• [DESCRIPTION OF THE TASK]: Pick out each line of the records in which the word "screenshots" appears.

• [SUPPLIED DATA]:

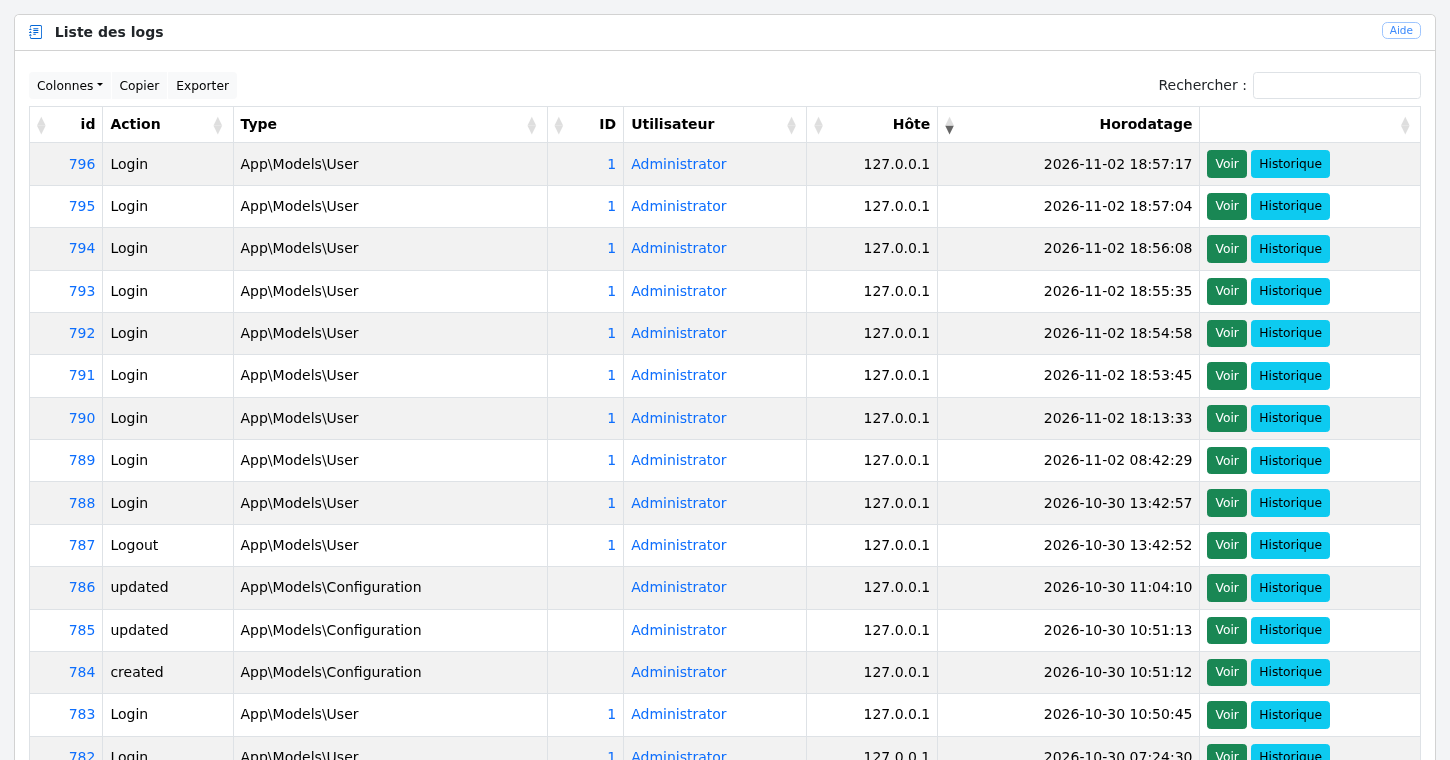
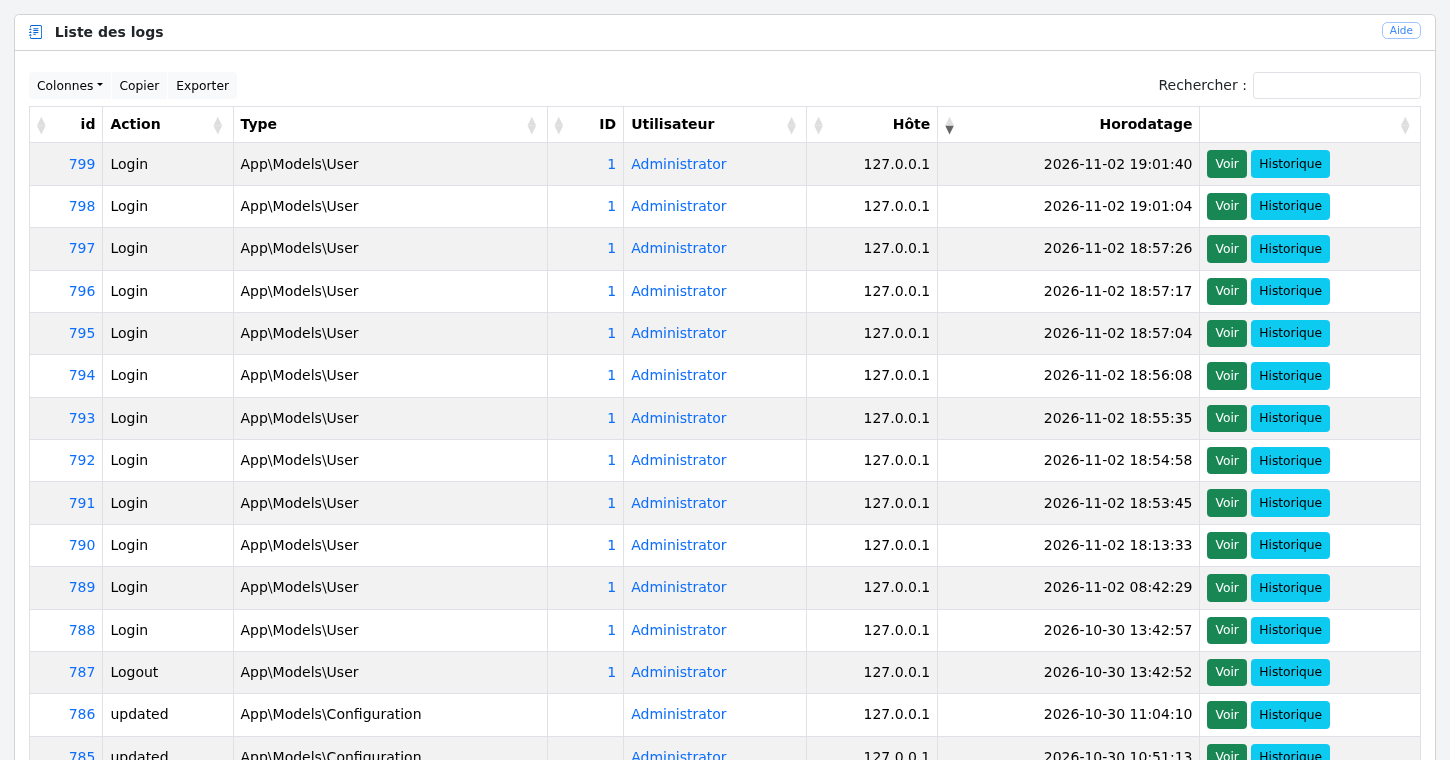
Add the AI panel and data preview screenshots in English, French and German
The screenshot script can now click on elements and wait for a result before the capture.

diff --git a/scripts/screenshots/shots.js b/scripts/screenshots/shots.js
@@ -96,6 +96,11 @@ async function capture(page, screen, lang, values) {
             if (window.jQuery && jQuery.fn.dataTable) jQuery.fn.dataTable.tables({ api: true }).page.len(10).draw();
         } catch (e) {}
     });
+    // Steps before the capture: click on an element, then wait for another one (e.g. the result of an AI analysis)
+    for (const step of screen.steps || []) {
+        if (step.click) await page.locator(step.click).first().click();
+        if (step.waitFor) await page.locator(step.waitFor).first().waitFor({ timeout: 180000 });
+    }
     await page.waitForTimeout(screen.wait || 1200);
 
     const el = page.locator(screen.selector || 'main#content-home').first();

diff --git a/docs/ai.fr.md b/docs/ai.fr.md
@@ -73,7 +73,7 @@ Un clic sur l'icône ouvre un panneau à droite de l'écran. Si l'objet et ses o
 dernière analyse, celle-ci est affichée immédiatement, sans appel à l'agent, avec la mention « Analyse du … —
 inchangée depuis ». Sinon, une nouvelle analyse est lancée ; elle peut prendre jusqu'à une minute.
 
-<!-- TODO capture : images/ai-panel.fr.png -->
+[![Screenshot](images/ai-panel.fr.png)](images/ai-panel.fr.png)
 
 Le panneau contient :
 
@@ -238,7 +238,7 @@ Le lien « Données envoyées », en bas du panneau d'analyse, affiche le contex
 l'agent, après minimisation et masquage. Cet aperçu n'appelle pas l'agent : il peut être consulté
 avant ou après une analyse pour vérifier ce qui part réellement. Il est soumis aux mêmes droits que l'analyse.
 
-<!-- TODO capture : images/ai-preview.fr.png -->
+[![Screenshot](images/ai-preview.fr.png)](images/ai-preview.fr.png)
 
 ### Où vont les données
 

diff --git a/docs/ai.md b/docs/ai.md
@@ -68,7 +68,7 @@ Clicking the icon opens a panel on the right of the screen. If the object and it
 since the last analysis, it is displayed immediately, without calling the agent, with the mention "Analysis of … —
 unchanged since". Otherwise, a new analysis is run; it may take up to a minute.
 
-<!-- TODO capture : images/ai-panel.png -->
+[![Screenshot](images/ai-panel.png)](images/ai-panel.png)
 
 The panel contains:
 
@@ -227,7 +227,7 @@ The "Data sent" link, at the bottom of the analysis panel, displays the context 
 after minimization and masking. This preview does not call the agent: it can be used before or
 after an analysis to check what is actually sent. It is subject to the same rights as the analysis.
 
-<!-- TODO capture : images/ai-preview.png -->
+[![Screenshot](images/ai-preview.png)](images/ai-preview.png)
 
 ### Where the data goes
 

diff --git a/docs/ai.de.md b/docs/ai.de.md
@@ -74,7 +74,7 @@ Objekte seit der letzten Analyse nicht geändert, wird diese sofort und ohne Auf
 Hinweis „Analyse vom … — seitdem unverändert“. Andernfalls wird eine neue Analyse gestartet; sie kann bis zu einer
 Minute dauern.
 
-<!-- TODO capture : images/ai-panel.de.png -->
+[![Screenshot](images/ai-panel.de.png)](images/ai-panel.de.png)
 
 Das Fenster enthält:
 
@@ -242,7 +242,7 @@ Der Link „Gesendete Daten“ unten im Analysefenster zeigt den Kontext genau s
 nach Minimierung und Maskierung. Diese Vorschau ruft den Agenten nicht auf: Sie kann vor oder nach einer
 Analyse genutzt werden, um zu prüfen, was tatsächlich gesendet wird. Sie unterliegt denselben Rechten wie die Analyse.
 
-<!-- TODO capture : images/ai-preview.de.png -->
+[![Screenshot](images/ai-preview.de.png)](images/ai-preview.de.png)
 
 ### Wohin die Daten gehen
 

diff --git a/scripts/screenshots/README.md b/scripts/screenshots/README.md
@@ -62,6 +62,11 @@ ID_control=18 ID_measure_done=1231 npm run docs:screenshots
     * `until`: stops the capture at the top of this element
     * `maxHeight`: maximum height in pixels
     * `wait`: delay in ms before the capture (default: 1200)
+    * `steps`: actions before the capture, each one with a `click` (element to click) and/or a `waitFor` (element to
+      wait for, up to 3 minutes), e.g. to open the AI panel and wait for the analysis
+
+The AI analysis is written in the language of the administrator account, not in the language of the capture: change
+the language of the account before capturing `ai-panel` in each language.
 
 The language is selected with the `change_language` parameter, so the user's language is not modified.
 The lookups set the filters of the measurement list in the session of the account used.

• [RESPONSE]:
Add the AI panel and data preview screenshots in English, French and German
diff --git a/scripts/screenshots/shots.js b/scripts/screenshots/shots.js
diff --git a/scripts/screenshots/README.md b/scripts/screenshots/README.md
@@ -62,6 +62,11 @@ ID_control=18 ID_measure_done=1231 npm run docs:screenshots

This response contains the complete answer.